> _Exercise brief_: Where in the entries below does "BeautifulSoup" appear? Copy every line that has it.

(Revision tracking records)
..............................

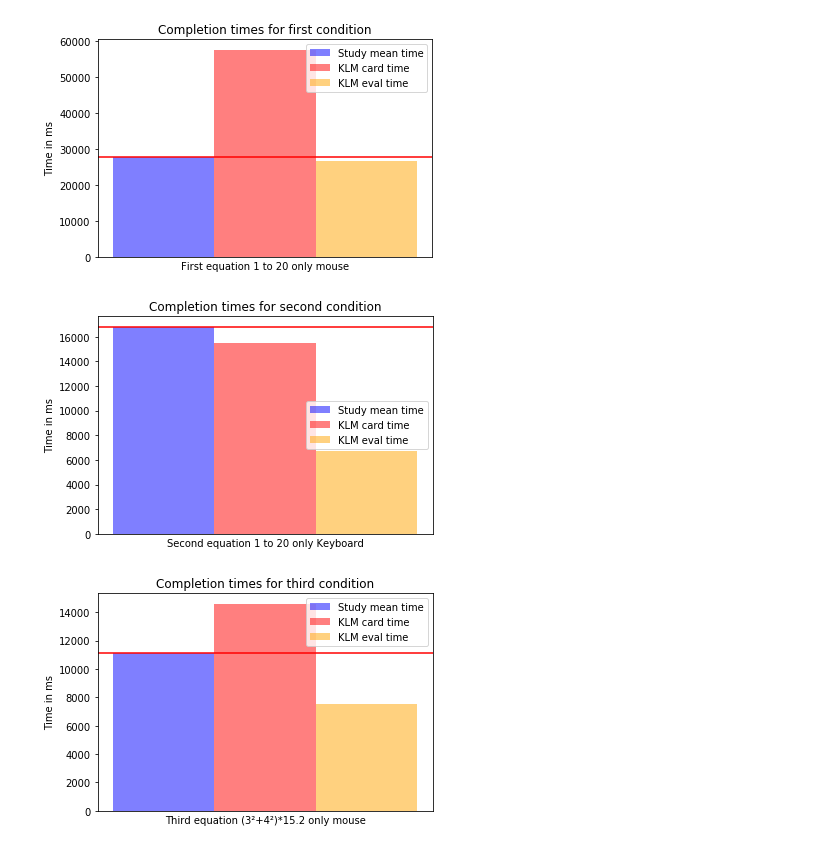
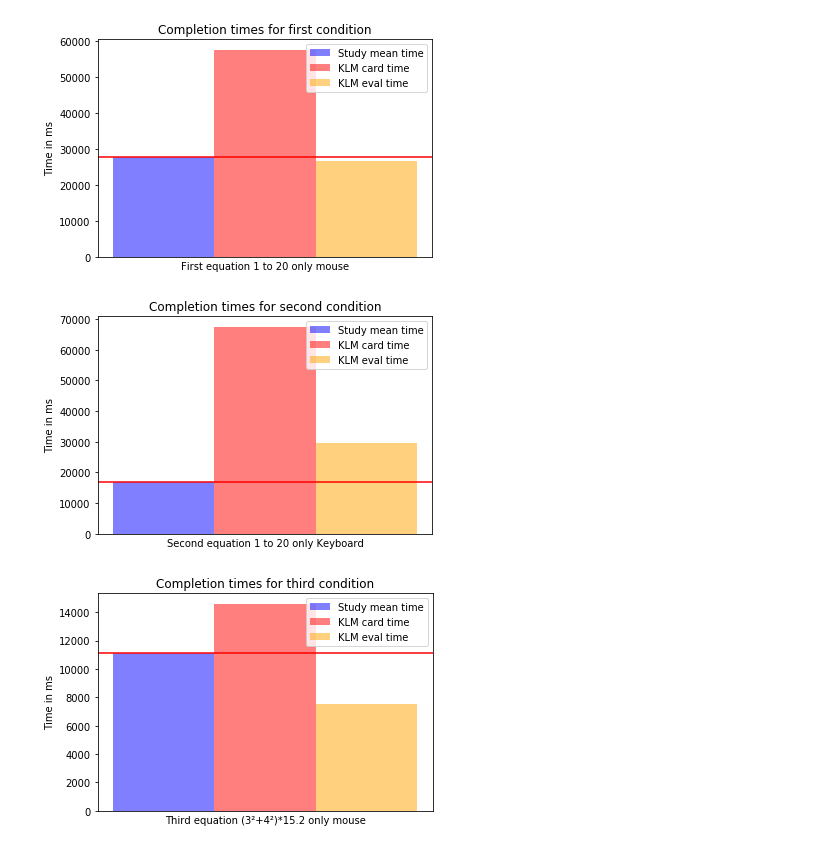
Before and after one commit to MaximilianKoegl/KLM, a Jupyter notebook: klm_report.ipynb, the cells around one changed output. Saved outputs shown, nothing was run; the diff lists cells and outputs as text; code cells hidden in the pictures.

```diff
--- a/klm_report.ipynb
+++ b/klm_report.ipynb
@@ -183,3 +183,13 @@ KLM with evaluated operator settings:
+# %%
+card_one = 57.50*1000
+card_two = 67.50*1000
+card_three = 14.6*1000
+card_four = 16.8*1000
+
+eval_one = 26.65*1000
+eval_two = 29.64*1000
+eval_three = 7.54*1000
+eval_four = 8.193*1000
 # %%
 n_groups = 1
 means_mouse = (first_condition_mean)
@@ -207,27 +217,27 @@ plt.show()
 # %%
 n_groups = 1
 means_keyb = (second_condition_mean)
-means_keyb_KLM_card = (15.48*1000)
-means_keyb_KLM_eval = (6.70*1000)
+means_keyb_KLM_card = (card_two)
+means_keyb_KLM_eval = (eval_two)
 
 fig, ax = plt.subplots()
 index = np.arange(n_groups)
 bar_width = 0.15
 opacity = 0.5
 rects1 = plt.bar(index, means_keyb, bar_width, alpha= opacity, color='b', label="Study mean time")
 rects2 = plt.bar(index+bar_width, means_keyb_KLM_card, bar_width,alpha= opacity, color='red',label="KLM card time")
 rects3 = plt.bar(index+2*bar_width, means_keyb_KLM_eval, bar_width,alpha= opacity, color='orange',label="KLM eval time")
 
 plt.xlabel("Equations/Conditions")
 plt.ylabel("Time in ms")
 plt.title("Completion times for second condition")
 plt.xlabel("Second equation 1 to 20 only Keyboard")
 plt.xticks([], [])
 plt.legend()
 plt.axhline(y=second_condition_mean, color="red")
 plt.show()
 # %% [output]
-[figure, old version]
+[figure, new version]
 # %%
 n_groups = 1
 means_mouse = (third_condition_mean)
```
Also changed, not shown: parts of 7 cells of this notebook.
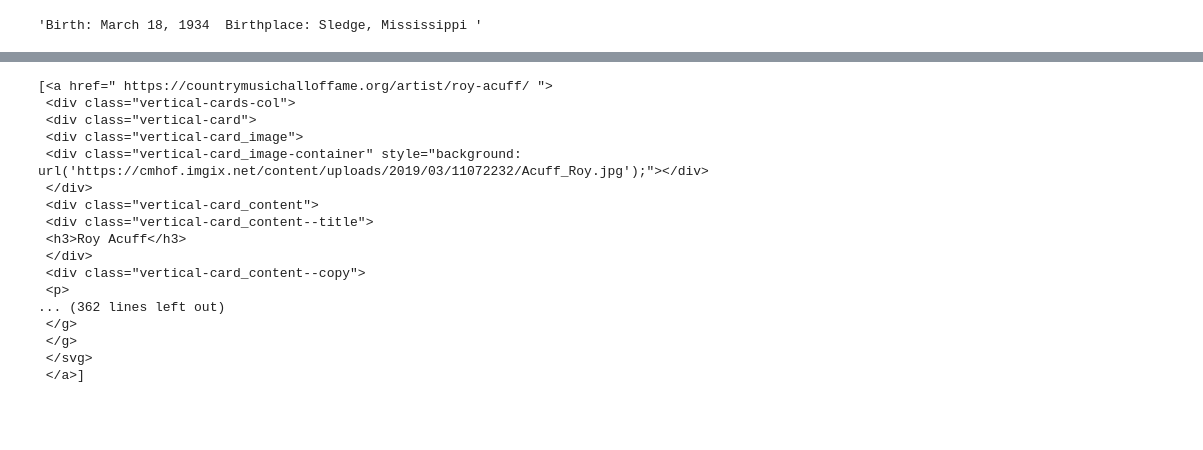
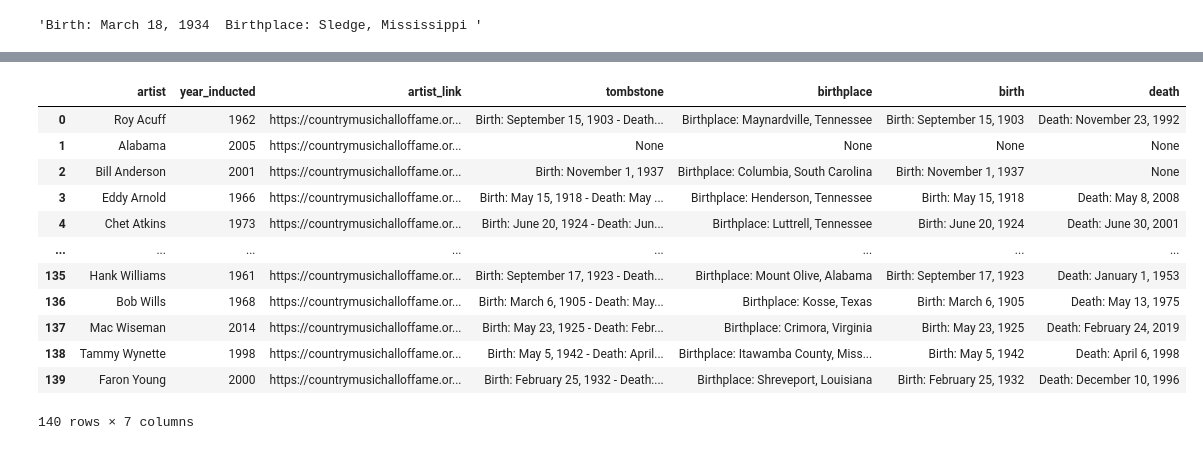
Before and after one commit to jrioross/country_music_hof_web_scraping_python, a Jupyter notebook: cmhf_web_scrape.ipynb, the cells around one changed output, grey strips where cells are left out. Drawn from its saved outputs; the diff is of its cells as text; code cells hidden in the pictures; blank space fills up the shorter version.

```diff
--- a/cmhf_web_scrape.ipynb
+++ b/cmhf_web_scrape.ipynb
@@ -126,8 +127,8 @@ print(web_address)
 ['1962', '2005', '2001', '1966', '1973', '1969', '2005', '2013', '1999', '2011', '2006', '2019', '1974', '1987', '2012', '2019', '2015', '2015', '1991', '2005', '2002', '1970', '1980', '2009', '2013', ...
 ['https://countrymusichalloffame.org/artist/roy-acuff/', 'https://countrymusichalloffame.org/artist/alabama/', 'https://countrymusichalloffame.org/artist/bill-anderson/', 'https://countrymusichalloffa ...
 # %%
-cmhf_tuples = list(zip(artists, inducted))
-cmhf_df = pd.DataFrame(cmhf_tuples, columns = ["artist", "year_inducted"])
+cmhf_tuples = list(zip(artists, inducted, web_address))
+cmhf_df = pd.DataFrame(cmhf_tuples, columns = ["artist", "year_inducted", "artist_link"])
 print(cmhf_df)
 cmhf_df['year_inducted'] = cmhf_df['year_inducted'].astype('int')
 # %% [output]
@@ -187,12 +195,21 @@ deets[5].get_text()
 # %% [output]
 'Birth: March 18, 1934  Birthplace: Sledge, Mississippi '
 # %%
-#Access individual artist page information
+#Access individual artist page information, improved method.
 
 w_url = 'https://countrymusichalloffame.org/artist/frances-preston/'
 response = requests.get(w_url)
-soup = BeautifulSoup(response.content, 'html.parser')
-soup.find_all("Birth")
-#deets = page_html.find_all('p', string = "Birth")
-#deets[5].get_text()
+soup = BeautifulSoup(response.content, 'lxml')
+p = soup.find(string=re.compile("Birthplace"))
+
+# for i in p:
+#     if("Birth" in i.string):
+#         print(i)
+print(p)
+# string_list = []
+# for i in p:
+#     new_string = i.get_text()
+#     string_list.append(new_string)
+
+# print(string_list)
 # %% [output]
@@ -200,13 +217,16 @@ soup.find_all("Birth")
 # %%
 artist_page = 'https://countrymusichalloffame.org/artist/{artist_name}/'
 artist_tombstones = []
+artist_birthplaces = []
 for artist in url_names2:
     w_url = artist_page.format(artist_name = artist)
     response = requests.get(w_url)
-    page_html = BeautifulSoup(response.content, 'lxml')
-    deets = page_html.find_all('p')
-    tombstone = deets[5].get_text()
+    soup = BeautifulSoup(response.content, 'lxml')
+    tombstone = soup.find(string=re.compile("Birth|Death"))
     artist_tombstones.append(tombstone)
+    bp = soup.find(string=re.compile("Birthplace"))
+    artist_birthplaces.append(bp)
 
 print(artist_tombstones)
+print(artist_birthplaces)
 # %% [output]
@@ -249,28 +266,17 @@ pop n lock
-# %%
-start_url = 'https://countrymusichalloffame.org/hall-of-fame/members/'
-response = requests.get(start_url)
-
-soup = BeautifulSoup(response.content, 'lxml')
-
-soup.select("a[href*=artist]")
-
-#.find_all('a', href = True)
-#cards[0].find_all('a', href = True)
-# %% [output]
-[<a href=" https://countrymusichalloffame.org/artist/roy-acuff/ ">
- <div class="vertical-cards-col">
- <div class="vertical-card">
- <div class="vertical-card_image">
- <div class="vertical-card_image-container" style="background: url('https://cmhof.imgix.net/content/uploads/2019/03/11072232/Acuff_Roy.jpg');"></div>
- </div>
- <div class="vertical-card_content">
- <div class="vertical-card_content--title">
- <h3>Roy Acuff</h3>
- </div>
- <div class="vertical-card_content--copy">
- <p>
-... (362 lines left out)
- </g>
- </g>
- </svg>
- </a>]
+# %%
+cmhf_df[['birth', 'death']] = cmhf_df['tombstone'].str.split(' - ', expand = True)
+cmhf_df
+# %% [output]
+|  | artist | year_inducted | artist_link | tombstone | birthplace | birth | death |
+| 0 | Roy Acuff | 1962 | https://countrymusichalloffame.or... | Birth: September 15, 1903 - Death... | Birthplace: Maynardville, Tennessee | Birth: September 15, 1903 | Death: November 23, 1992 |
+| 1 | Alabama | 2005 | https://countrymusichalloffame.or... | None | None | None | None |
+| 2 | Bill Anderson | 2001 | https://countrymusichalloffame.or... | Birth: November 1, 1937 | Birthplace: Columbia, South Carolina | Birth: November 1, 1937 | None |
+| 3 | Eddy Arnold | 1966 | https://countrymusichalloffame.or... | Birth: May 15, 1918 - Death: May ... | Birthplace: Henderson, Tennessee | Birth: May 15, 1918 | Death: May 8, 2008 |
+| 4 | Chet Atkins | 1973 | https://countrymusichalloffame.or... | Birth: June 20, 1924 - Death: Jun... | Birthplace: Luttrell, Tennessee | Birth: June 20, 1924 | Death: June 30, 2001 |
+| ... | ... | ... | ... | ... | ... | ... | ... |
+| 135 | Hank Williams | 1961 | https://countrymusichalloffame.or... | Birth: September 17, 1923 - Death... | Birthplace: Mount Olive, Alabama | Birth: September 17, 1923 | Death: January 1, 1953 |
+| 136 | Bob Wills | 1968 | https://countrymusichalloffame.or... | Birth: March 6, 1905 - Death: May... | Birthplace: Kosse, Texas | Birth: March 6, 1905 | Death: May 13, 1975 |
+| 137 | Mac Wiseman | 2014 | https://countrymusichalloffame.or... | Birth: May 23, 1925 - Death: Febr... | Birthplace: Crimora, Virginia | Birth: May 23, 1925 | Death: February 24, 2019 |
+| 138 | Tammy Wynette | 1998 | https://countrymusichalloffame.or... | Birth: May 5, 1942 - Death: April... | Birthplace: Itawamba County, Miss... | Birth: May 5, 1942 | Death: April 6, 1998 |
+| 139 | Faron Young | 2000 | https://countrymusichalloffame.or... | Birth: February 25, 1932 - Death:... | Birthplace: Shreveport, Louisiana | Birth: February 25, 1932 | Death: December 10, 1996 |
+140 rows × 7 columns
```
Also changed, not shown: parts of 17 cells of this notebook.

..............................

> _Answer_:
-soup = BeautifulSoup(response.content, 'html.parser')
+soup = BeautifulSoup(response.content, 'lxml')
-    page_html = BeautifulSoup(response.content, 'lxml')
+    soup = BeautifulSoup(response.content, 'lxml')
-soup = BeautifulSoup(response.content, 'lxml')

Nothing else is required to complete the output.